What is a bribe?
The crime of bribery is committed when you as an employee, contractor or elected official, receive, request or do not turn down an undue benefit for your work performance or your assignment. This also applies if you accept a benefit for someone other than yourself. There does not have to be any causal link between the benefit and the way an employee/equivalent carries out their work. Id est the receipt of the bribe does not necessarily mean that the giver actually benefits from it.
Bribery is to give, promise or offer an undue benefit to an employee or contractor. It is also regarded as bribery to accept a request from an employee or contractor about receiving an undue benefit.
It is also a crime to receive, accept a promise of, or request an undue benefit to influence someone’s decision or action when administering public authority or public procurement. Similarly, it is an offence to give, promise or offer any undue benefits to affect someone’s decision or action when exercising public authority or performing public procurement.
What does the law state?
The provisions on bribery offences are stated in the Swedish Penal Code, Chapter 10 Section 5a–e, which you will reach by clicking here (opens in the same window) (in Swedish) on the Swedish Parliament's website. Persons found guilty of bribery can be sentenced to fines or imprisonment. Additionally, labour law implications may arise. Those who give or receive a bribe may also be liable for damages against the recipient’s employer.
What is your responsibility as a government/Lund University employee?
Government employees have a particular responsibility when it comes to bribes. Employees or contractors at Lund University should not even be suspected of being influenced by irrelevant requests or considerations in their work.
What should you do if you are offered a benefit?
- Is this a benefit and why is it offered to me?

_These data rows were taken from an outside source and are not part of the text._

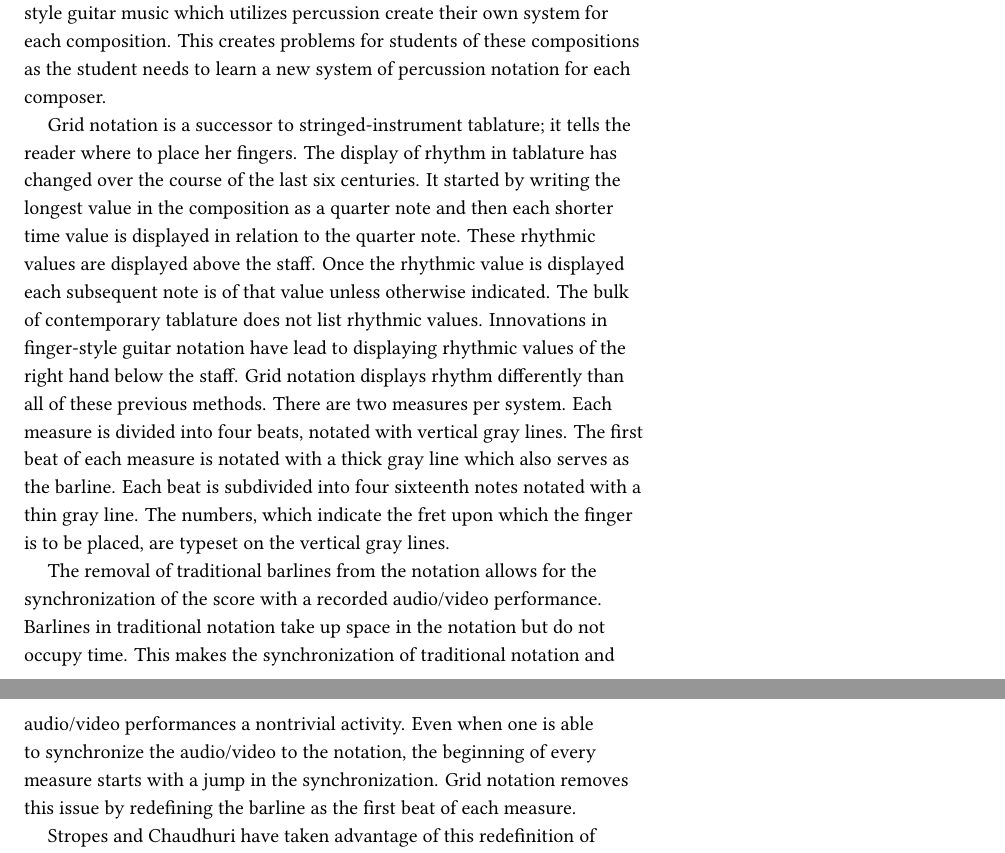
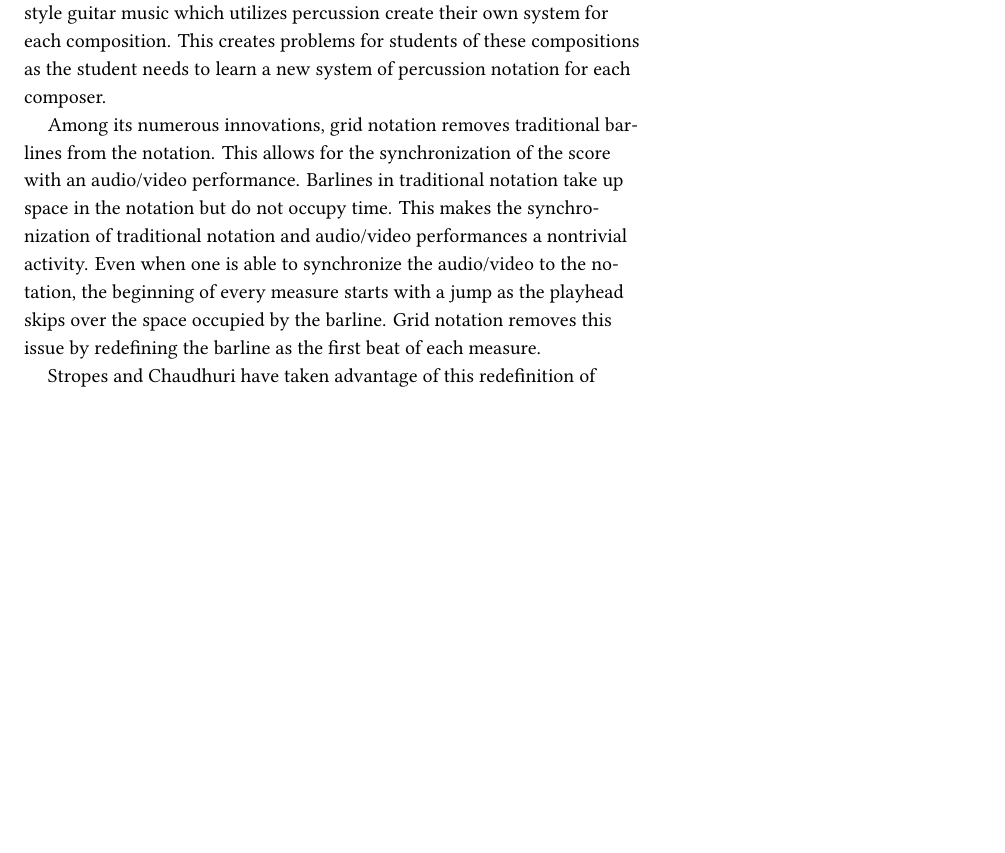
Before and after one commit to rachaelcarlson/TeXtonic, a LaTeX document (ProgramNotes/carlsonProgramNotes.tex): two parts of pages 7 and 8 of 10 before the commit and part of page 7 of 10 after it, the two joined at a grey line, cut so that both start at the same text, the shorter picture padded with empty space. Compiled offline with XeLaTeX.

Commit message:
edited ``madness''

```diff
--- a/ProgramNotes/carlsonProgramNotes.tex
+++ b/ProgramNotes/carlsonProgramNotes.tex
@@ -226,9 +226,16 @@ his father. The third movement, ``Orange Room'' was written for Kottke's son. In
 \subsection*{``Madness'' by Matt Bellamy, arranged by Luca Stricagnoli}
 The impetus to perform this arrangement is centered around innovations in finger-style guitar notation by John Stropes and Raj Chaudhuri. This new form of notation is being called grid notation after the visual component of the display of its information. This arrangement is well-suited for this new type of notation due to several factors in its execution. First, the arrangement uses a partial capo on the sixth fret on strings 5 through 1. This poses a challenge to the notation of the music. A partial capo makes it near impossible to read standard notation; one would not know whether the pitches indicated are in front of or behind the capo. Second, the percussion on the body and strings of the guitar are not easily notated in finger-style guitar notation. There has not been any established procedures for the notation of percussion on the guitar. Frequently, the composer or engraver of finger-style guitar music which utilizes percussion create their own system for each composition. This creates problems for students of these compositions as the student needs to learn a new system of percussion notation for each composer.
 
-Grid notation is a successor to stringed-instrument tablature; it tells the reader where to place her fingers. The display of rhythm in tablature has changed over the course of the last six centuries. It started by writing the longest value in the composition as a quarter note and then each shorter time value is displayed in relation to the quarter note. These rhythmic values are displayed above the staff. Once the rhythmic value is displayed each subsequent note is of that value unless otherwise indicated.  The bulk of contemporary tablature does not list rhythmic values. Innovations in finger-style guitar notation have lead to displaying rhythmic values of the right hand below the staff. Grid notation displays rhythm differently than all of these previous methods. There are two measures per system. Each measure is divided into four beats, notated with vertical gray lines. The first beat of each measure is notated with a thick gray line which also serves as the barline. Each beat is subdivided into four sixteenth notes notated with a thin gray line. The numbers, which indicate the fret upon which the finger is to be placed, are typeset on the vertical gray lines.
+% Grid notation is a child of stringed-instrument tablature; it tells the reader where to place her fingers. The display of rhythm in tablature has changed over the course of the last six centuries. It started by writing the longest value in the composition as a quarter note and then each shorter time value is displayed in relation to the quarter note. These rhythmic values are displayed above the staff. Once the rhythmic value is displayed each subsequent note is of that value unless otherwise indicated.  The bulk of contemporary tablature does not list rhythmic values. Innovations in finger-style guitar notation have lead to displaying rhythmic values of the right hand below the staff. Grid notation displays rhythm differently than all of these previous methods. There are two measures per system. Each measure is divided into four beats, notated with vertical gray lines. The first beat of each measure is notated with a thick gray line which also serves as the barline. Each beat is subdivided into four sixteenth notes notated with a thin gray line. The numbers, which indicate the fret upon which the finger is to be placed, are typeset on the vertical gray lines.
 
-The removal of traditional barlines from the notation allows for the synchronization of the score with a recorded audio/video performance. Barlines in traditional notation take up space in the notation but do not occupy time. This makes the synchronization of traditional notation and audio/video performances a nontrivial activity. Even when one is able to synchronize the audio/video to the notation, the beginning of every measure starts with a jump in the synchronization. Grid notation removes this issue by redefining the barline as the first beat of each measure.
+Among its numerous innovations, grid notation removes traditional barlines
+from the notation. This allows for the synchronization of the score with an
+audio/video performance. Barlines in traditional notation take up space in the
+notation but do not occupy time. This makes the synchronization of traditional
+notation and audio/video performances a nontrivial activity. Even when one is
+able to synchronize the audio/video to the notation, the beginning of every
+measure starts with a jump as the playhead skips over the space occupied by
+the barline. Grid notation removes this issue by redefining the barline as the first beat of each measure.
 
 Stropes and Chaudhuri have taken advantage of this redefinition of the barline by syncing the video Stricagnoli posted on YouTube to the grid notation. This was done as a means to facilitate the instruction of the performance of this arrangement. When the student is learning the arrangement if she has a question about a certain note in the piece she is able to go directly to the point in the video by referring to the synced audio/video/notation presentation. The ability to sync notation with audio/video sources represents a fresh, new direction in the notation of finger-style guitar.
 \subsection*{``The Happy Couple'' by Michael Hedges}
```
Also changed, not shown: ProgramNotes/carlsonProgramNotes.pdf, 1 other file.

- Is there a connection between the benefit and my work?
- What is the nature of the benefit and what is it worth?
- What influence do I have on the relationship between my employer and the person offering the benefit?
What benefits are acceptable?
- Occasional legitimate work meals of an everyday character
- Small product samples or trinkets and souvenirs
- Simple gifts on birthdays or when ill
What benefits are never acceptable?
- Monetary gifts – cash, bonds or similar
- Money loans with particularly favourable terms
- Credit collateral or incurring of debts
- Waived purchase price or credit, mortgage or interest
- Bonus arrangements for goods purchased or air travel and hotel stays, for example, if the benefit accrues to the employee and not the employer
- Use of a vehicle, boat, residence or similar for private purposes
- Entirely or partly paid for pleasure or vacation travel
What rules apply when offered benefits?
Regarding other offers of benefits, there is a grey area in which an assessment of its justifiability must always be made. The risk increases with the value of the gift. A good way for you as an employee to avoid delimitation issues is to completely avoid accepting gifts and benefits. A gift you never received, you can never regret!
Who can you as an employee ask questions about bribes?
Start by asking your line manager.
The contact person at the Legal Division is Annette Nilsson.
Remember that you always need to decide for yourself. Even if your manager or some other person “approves” a benefit, it does not guarantee that bribery can be excluded.